• HSAs are portable. Therefore, you can take it with you if you change employers.
• Your employer can make contributions to your HSA on your behalf.
• HSAs typically offer various savings and investment options (e.g. checking account, savings accounts, money market accounts, stocks, bonds, and mutual funds).
The benefits mentioned above are powerful ways to save, however, there are some disadvantages and limitations of HSAs that are important to know. These disadvantages include the following:
• If you are under the age of 65 and you use your HSA funds for non-qualified medical expenses, you will need to pay a 20% penalty (for 2011) plus income taxes on those withdrawals. If you are 65 or older the penalty does not apply, however, you will still need to pay income taxes on withdrawals for non-qualified medical expenses.
• You may not be able open an HSA if you are covered by another health insurance plan.
• You cannot open an HSA if you are 65 or older and you are enrolled in Medicare. This is also true if you are 65 or older and you are claimed as someone else’s dependent.
• If you invest the money in your HSA in stocks, bonds, or mutual funds those funds are subject to market fluctuations and may decline in value over time. This may result in the loss of principal in you HSA.

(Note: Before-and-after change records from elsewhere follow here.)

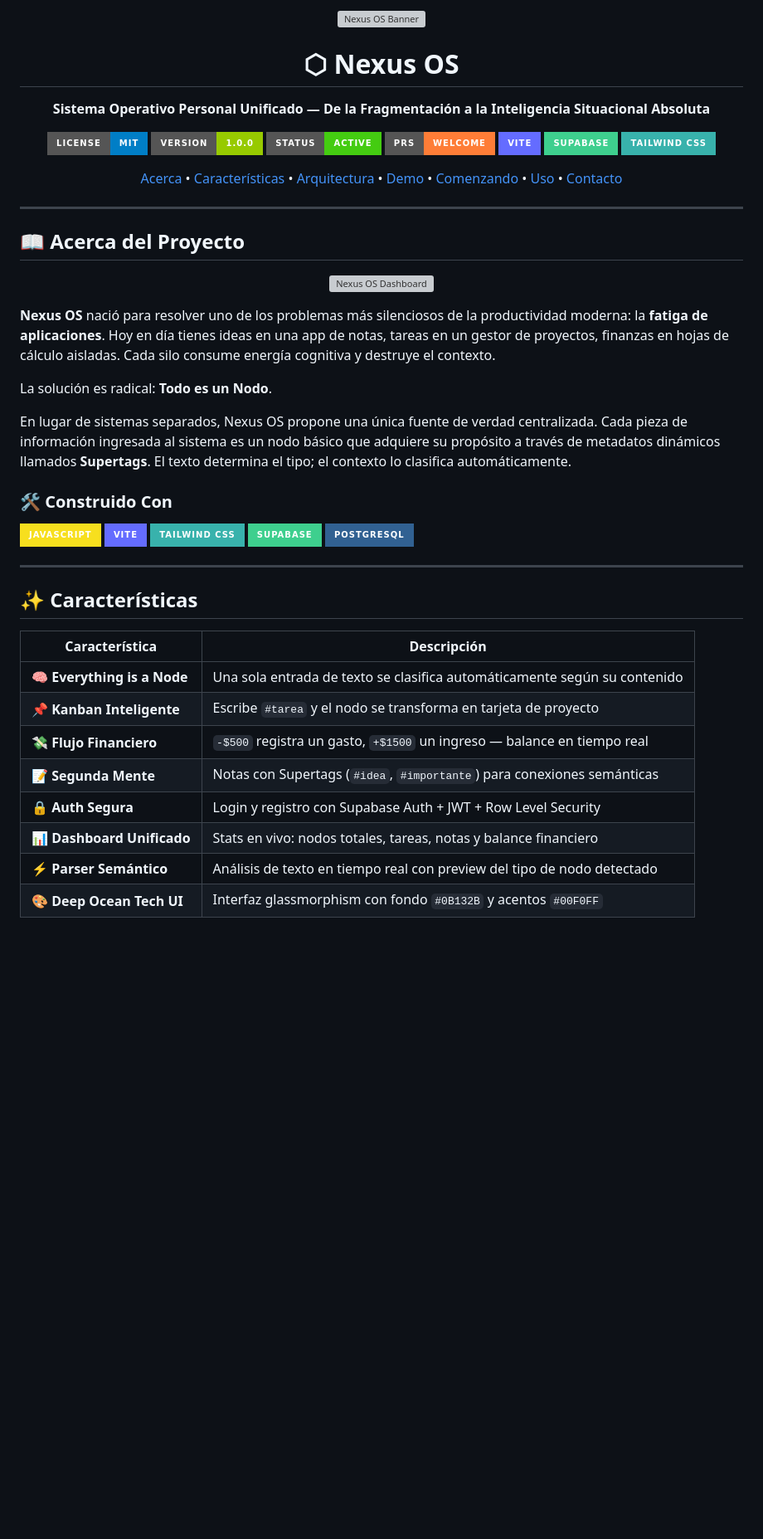
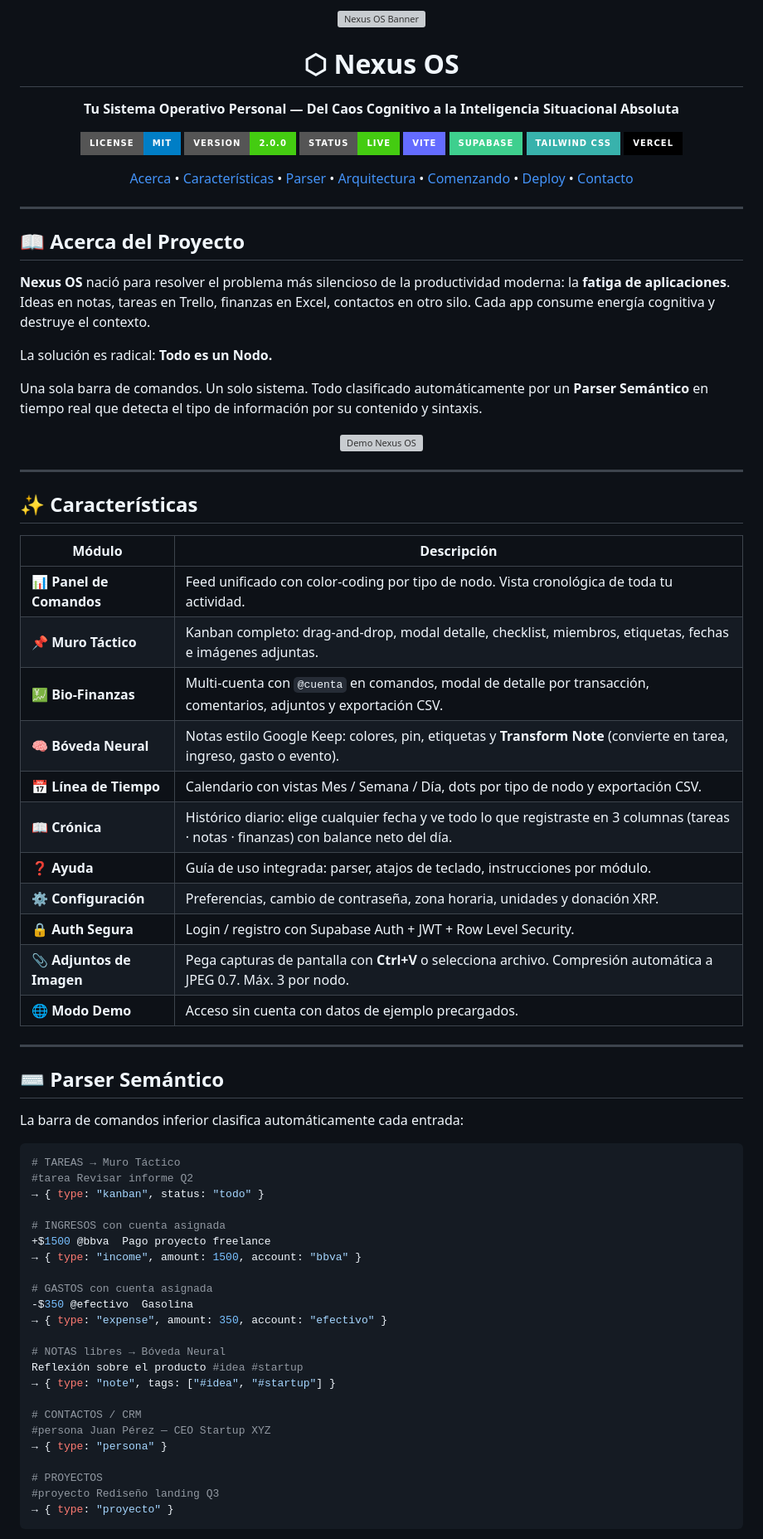
Before and after one commit to oscaromargp/nexus-os, a Markdown page: README.md, the part around one of its changes. Shown at 83% size. GitHub-like rendering; badges without logos; blank space fills up the shorter version; grey boxes are pictures that could not be loaded.

Commit message:
docs: update README to v2.0 with all 7 modules, @account parser and new features
Co-Authored-By: Claude Sonnet 4.6 <noreply@anthropic.com>

````diff
--- a/README.md
+++ b/README.md
@@ -5,26 +5,26 @@
 <h1 align="center">⬡ Nexus OS</h1>
 
 <p align="center">
-  <strong>Sistema Operativo Personal Unificado — De la Fragmentación a la Inteligencia Situacional Absoluta</strong>
+  <strong>Tu Sistema Operativo Personal — Del Caos Cognitivo a la Inteligencia Situacional Absoluta</strong>
 </p>
 
 <p align="center">
   <img src="https://img.shields.io/badge/license-MIT-blue?style=for-the-badge" alt="License"/>
-  <img src="https://img.shields.io/badge/version-1.0.0-green?style=for-the-badge" alt="Version"/>
-  <img src="https://img.shields.io/badge/status-active-brightgreen?style=for-the-badge" alt="Status"/>
-  <img src="https://img.shields.io/badge/PRs-welcome-orange?style=for-the-badge" alt="PRs"/>
+  <img src="https://img.shields.io/badge/version-2.0.0-brightgreen?style=for-the-badge" alt="Version"/>
+  <img src="https://img.shields.io/badge/status-live-brightgreen?style=for-the-badge" alt="Status"/>
   <img src="https://img.shields.io/badge/Vite-646CFF?style=for-the-badge&logo=vite&logoColor=white" alt="Vite"/>
   <img src="https://img.shields.io/badge/Supabase-3ECF8E?style=for-the-badge&logo=supabase&logoColor=white" alt="Supabase"/>
   <img src="https://img.shields.io/badge/Tailwind_CSS-38B2AC?style=for-the-badge&logo=tailwind-css&logoColor=white" alt="Tailwind"/>
+  <img src="https://img.shields.io/badge/Vercel-000000?style=for-the-badge&logo=vercel&logoColor=white" alt="Vercel"/>
 </p>
 
 <p align="center">
   <a href="#-acerca-del-proyecto">Acerca</a> •
   <a href="#-características">Características</a> •
+  <a href="#-parser-semántico">Parser</a> •
   <a href="#-arquitectura">Arquitectura</a> •
-  <a href="#-demo">Demo</a> •
   <a href="#-comenzando">Comenzando</a> •
-  <a href="#-uso">Uso</a> •
+  <a href="#-deploy-en-vercel">Deploy</a> •
   <a href="#-contacto">Contacto</a>
 </p>
 
@@ -32,37 +32,63 @@
 
 ## 📖 Acerca del Proyecto
 
+**Nexus OS** nació para resolver el problema más silencioso de la productividad moderna: la **fatiga de aplicaciones**. Ideas en notas, tareas en Trello, finanzas en Excel, contactos en otro silo. Cada app consume energía cognitiva y destruye el contexto.
+
+La solución es radical: **Todo es un Nodo.**
+
+Una sola barra de comandos. Un solo sistema. Todo clasificado automáticamente por un **Parser Semántico** en tiempo real que detecta el tipo de información por su contenido y sintaxis.
+
 <p align="center">
-  <img src="https://via.placeholder.com/700x400/0B132B/00F0FF?text=Dashboard+—+Nexus+OS" alt="Nexus OS Dashboard" width="700"/>
-</p>
-
-**Nexus OS** nació para resolver uno de los problemas más silenciosos de la productividad moderna: la **fatiga de aplicaciones**. Hoy en día tienes ideas en una app de notas, tareas en un gestor de proyectos, finanzas en hojas de cálculo aisladas. Cada silo consume energía cognitiva y destruye el contexto.
-
-La solución es radical: **Todo es un Nodo**.
-
-En lugar de sistemas separados, Nexus OS propone una única fuente de verdad centralizada. Cada pieza de información ingresada al sistema es un nodo básico que adquiere su propósito a través de metadatos dinámicos llamados **Supertags**. El texto determina el tipo; el contexto lo clasifica automáticamente.
-
-### 🛠️ Construido Con
-
-<p align="left">
-  <img src="https://img.shields.io/badge/JavaScript-F7DF1E?style=for-the-badge&logo=javascript&logoColor=black" alt="JavaScript"/>
-  <img src="https://img.shields.io/badge/Vite-646CFF?style=for-the-badge&logo=vite&logoColor=white" alt="Vite"/>
-  <img src="https://img.shields.io/badge/Tailwind_CSS-38B2AC?style=for-the-badge&logo=tailwind-css&logoColor=white" alt="Tailwind CSS"/>
-  <img src="https://img.shields.io/badge/Supabase-3ECF8E?style=for-the-badge&logo=supabase&logoColor=white" alt="Supabase"/>
-  <img src="https://img.shields.io/badge/PostgreSQL-316192?style=for-the-badge&logo=postgresql&logoColor=white" alt="PostgreSQL"/>
+  <img src="https://via.placeholder.com/800x450/02040a/00F6FF?text=🎬+Demo+GIF+—+Próximamente" alt="Demo Nexus OS" width="800"/>
 </p>
 
 ---
 
 ## ✨ Características
 
-| Característica | Descripción |
+| Módulo | Descripción |
 |---|---|
-| 🧠 **Everything is a Node** | Una sola entrada de texto se clasifica automáticamente según su contenido |
-| 📌 **Kanban Inteligente** | Escribe `#tarea` y el nodo se transforma en tarjeta de proyecto |
-| 💸 **Flujo Financiero** | `-$500` registra un gasto, `+$1500` un ingreso — balance en tiempo real |
-| 📝 **Segunda Mente** | Notas con Supertags (`#idea`, `#importante`) para conexiones semánticas |
-| 🔒 **Auth Segura** | Login y registro con Supabase Auth + JWT + Row Level Security |
-| 📊 **Dashboard Unificado** | Stats en vivo: nodos totales, tareas, notas y balance financiero |
-| ⚡ **Parser Semántico** | Análisis de texto en tiempo real con preview del tipo de nodo detectado |
-| 🎨 **Deep Ocean Tech UI** | Interfaz glassmorphism con fondo `#0B132B` y acentos `#00F0FF` |
+| 📊 **Panel de Comandos** | Feed unificado con color-coding por tipo de nodo. Vista cronológica de toda tu actividad. |
+| 📌 **Muro Táctico** | Kanban completo: drag-and-drop, modal detalle, checklist, miembros, etiquetas, fechas e imágenes adjuntas. |
+| 💹 **Bio-Finanzas** | Multi-cuenta con `@cuenta` en comandos, modal de detalle por transacción, comentarios, adjuntos y exportación CSV. |
+| 🧠 **Bóveda Neural** | Notas estilo Google Keep: colores, pin, etiquetas y **Transform Note** (convierte en tarea, ingreso, gasto o evento). |
+| 📅 **Línea de Tiempo** | Calendario con vistas Mes / Semana / Día, dots por tipo de nodo y exportación CSV. |
+| 📖 **Crónica** | Histórico diario: elige cualquier fecha y ve todo lo que registraste en 3 columnas (tareas · notas · finanzas) con balance neto del día. |
+| ❓ **Ayuda** | Guía de uso integrada: parser, atajos de teclado, instrucciones por módulo. |
+| ⚙️ **Configuración** | Preferencias, cambio de contraseña, zona horaria, unidades y donación XRP. |
+| 🔒 **Auth Segura** | Login / registro con Supabase Auth + JWT + Row Level Security. |
+| 📎 **Adjuntos de Imagen** | Pega capturas de pantalla con **Ctrl+V** o selecciona archivo. Compresión automática a JPEG 0.7. Máx. 3 por nodo. |
+| 🌐 **Modo Demo** | Acceso sin cuenta con datos de ejemplo precargados. |
+
+---
+
+## ⌨️ Parser Semántico
+
+La barra de comandos inferior clasifica automáticamente cada entrada:
+
+```bash
+# TAREAS → Muro Táctico
+#tarea Revisar informe Q2
+→ { type: "kanban", status: "todo" }
+
+# INGRESOS con cuenta asignada
++$1500 @bbva  Pago proyecto freelance
+→ { type: "income", amount: 1500, account: "bbva" }
+
+# GASTOS con cuenta asignada
+-$350 @efectivo  Gasolina
+→ { type: "expense", amount: 350, account: "efectivo" }
+
+# NOTAS libres → Bóveda Neural
+Reflexión sobre el producto #idea #startup
+→ { type: "note", tags: ["#idea", "#startup"] }
+
+# CONTACTOS / CRM
+#persona Juan Pérez — CEO Startup XYZ
+→ { type: "persona" }
+
+# PROYECTOS
+#proyecto Rediseño landing Q3
+→ { type: "proyecto" }
+```
+
````
Also changed, not shown: other parts of README.md (+94 -144 lines).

Starting an HSA generally makes more sense for those with lower medical expenses who have the ability to grow their savings over time. For those with higher medical expenses, you may end up depleting most if not all of the funds in your HSA before you’ve had a chance to build up any savings.Source: www.boston.com
Category: Personal Finance